### Edit difference data
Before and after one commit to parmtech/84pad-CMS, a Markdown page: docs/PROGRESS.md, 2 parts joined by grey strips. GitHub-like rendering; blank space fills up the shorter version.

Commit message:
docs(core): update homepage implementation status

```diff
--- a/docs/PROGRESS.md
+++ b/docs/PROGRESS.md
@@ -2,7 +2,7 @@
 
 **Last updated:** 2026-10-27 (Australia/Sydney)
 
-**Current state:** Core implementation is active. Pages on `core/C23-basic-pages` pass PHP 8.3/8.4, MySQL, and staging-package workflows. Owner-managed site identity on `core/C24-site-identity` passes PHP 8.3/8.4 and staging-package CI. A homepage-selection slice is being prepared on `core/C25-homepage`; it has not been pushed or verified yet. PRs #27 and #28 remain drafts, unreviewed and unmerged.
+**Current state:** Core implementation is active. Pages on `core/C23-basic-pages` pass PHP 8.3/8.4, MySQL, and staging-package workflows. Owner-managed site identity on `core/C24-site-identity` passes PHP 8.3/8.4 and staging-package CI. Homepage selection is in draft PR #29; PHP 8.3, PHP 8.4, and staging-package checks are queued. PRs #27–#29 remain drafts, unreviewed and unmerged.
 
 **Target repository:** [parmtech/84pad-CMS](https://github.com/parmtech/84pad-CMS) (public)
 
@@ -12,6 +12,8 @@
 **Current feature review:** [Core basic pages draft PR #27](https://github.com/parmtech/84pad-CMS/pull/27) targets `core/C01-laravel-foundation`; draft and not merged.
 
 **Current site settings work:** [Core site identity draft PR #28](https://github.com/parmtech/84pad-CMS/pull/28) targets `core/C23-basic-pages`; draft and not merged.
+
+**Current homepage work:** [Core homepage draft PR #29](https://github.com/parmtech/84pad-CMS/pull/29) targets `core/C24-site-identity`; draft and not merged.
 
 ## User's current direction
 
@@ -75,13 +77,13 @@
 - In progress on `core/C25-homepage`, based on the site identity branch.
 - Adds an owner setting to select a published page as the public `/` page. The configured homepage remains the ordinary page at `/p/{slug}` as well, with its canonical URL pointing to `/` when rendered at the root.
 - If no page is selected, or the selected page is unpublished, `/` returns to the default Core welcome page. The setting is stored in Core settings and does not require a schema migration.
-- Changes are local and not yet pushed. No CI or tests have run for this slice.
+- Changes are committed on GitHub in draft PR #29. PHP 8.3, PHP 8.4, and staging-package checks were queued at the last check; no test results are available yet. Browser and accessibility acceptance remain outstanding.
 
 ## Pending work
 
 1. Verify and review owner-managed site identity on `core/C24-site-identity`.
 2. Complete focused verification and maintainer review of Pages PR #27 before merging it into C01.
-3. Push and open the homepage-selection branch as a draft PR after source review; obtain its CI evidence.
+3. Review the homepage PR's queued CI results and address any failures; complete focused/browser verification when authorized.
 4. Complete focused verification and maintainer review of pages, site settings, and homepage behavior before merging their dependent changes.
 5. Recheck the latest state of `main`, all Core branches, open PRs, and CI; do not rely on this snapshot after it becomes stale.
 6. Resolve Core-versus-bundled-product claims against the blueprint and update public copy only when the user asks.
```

### WHAT TO PRODUCE
The records above should be duplicated in full, exactly as given.

### SOLUTION FOR THIS EXERCISE
Before and after one commit to parmtech/84pad-CMS, a Markdown page: docs/PROGRESS.md, 2 parts joined by grey strips. GitHub-like rendering; blank space fills up the shorter version.

Commit message:
docs(core): update homepage implementation status

```diff
--- a/docs/PROGRESS.md
+++ b/docs/PROGRESS.md
@@ -2,7 +2,7 @@
 
 **Last updated:** 2026-10-27 (Australia/Sydney)
 
-**Current state:** Core implementation is active. Pages on `core/C23-basic-pages` pass PHP 8.3/8.4, MySQL, and staging-package workflows. Owner-managed site identity on `core/C24-site-identity` passes PHP 8.3/8.4 and staging-package CI. A homepage-selection slice is being prepared on `core/C25-homepage`; it has not been pushed or verified yet. PRs #27 and #28 remain drafts, unreviewed and unmerged.
+**Current state:** Core implementation is active. Pages on `core/C23-basic-pages` pass PHP 8.3/8.4, MySQL, and staging-package workflows. Owner-managed site identity on `core/C24-site-identity` passes PHP 8.3/8.4 and staging-package CI. Homepage selection is in draft PR #29; PHP 8.3, PHP 8.4, and staging-package checks are queued. PRs #27–#29 remain drafts, unreviewed and unmerged.
 
 **Target repository:** [parmtech/84pad-CMS](https://github.com/parmtech/84pad-CMS) (public)
 
@@ -12,6 +12,8 @@
 **Current feature review:** [Core basic pages draft PR #27](https://github.com/parmtech/84pad-CMS/pull/27) targets `core/C01-laravel-foundation`; draft and not merged.
 
 **Current site settings work:** [Core site identity draft PR #28](https://github.com/parmtech/84pad-CMS/pull/28) targets `core/C23-basic-pages`; draft and not merged.
+
+**Current homepage work:** [Core homepage draft PR #29](https://github.com/parmtech/84pad-CMS/pull/29) targets `core/C24-site-identity`; draft and not merged.
 
 ## User's current direction
 
@@ -75,13 +77,13 @@
 - In progress on `core/C25-homepage`, based on the site identity branch.
 - Adds an owner setting to select a published page as the public `/` page. The configured homepage remains the ordinary page at `/p/{slug}` as well, with its canonical URL pointing to `/` when rendered at the root.
 - If no page is selected, or the selected page is unpublished, `/` returns to the default Core welcome page. The setting is stored in Core settings and does not require a schema migration.
-- Changes are local and not yet pushed. No CI or tests have run for this slice.
+- Changes are committed on GitHub in draft PR #29. PHP 8.3, PHP 8.4, and staging-package checks were queued at the last check; no test results are available yet. Browser and accessibility acceptance remain outstanding.
 
 ## Pending work
 
 1. Verify and review owner-managed site identity on `core/C24-site-identity`.
 2. Complete focused verification and maintainer review of Pages PR #27 before merging it into C01.
-3. Push and open the homepage-selection branch as a draft PR after source review; obtain its CI evidence.
+3. Review the homepage PR's queued CI results and address any failures; complete focused/browser verification when authorized.
 4. Complete focused verification and maintainer review of pages, site settings, and homepage behavior before merging their dependent changes.
 5. Recheck the latest state of `main`, all Core branches, open PRs, and CI; do not rely on this snapshot after it becomes stale.
 6. Resolve Core-versus-bundled-product claims against the blueprint and update public copy only when the user asks.
```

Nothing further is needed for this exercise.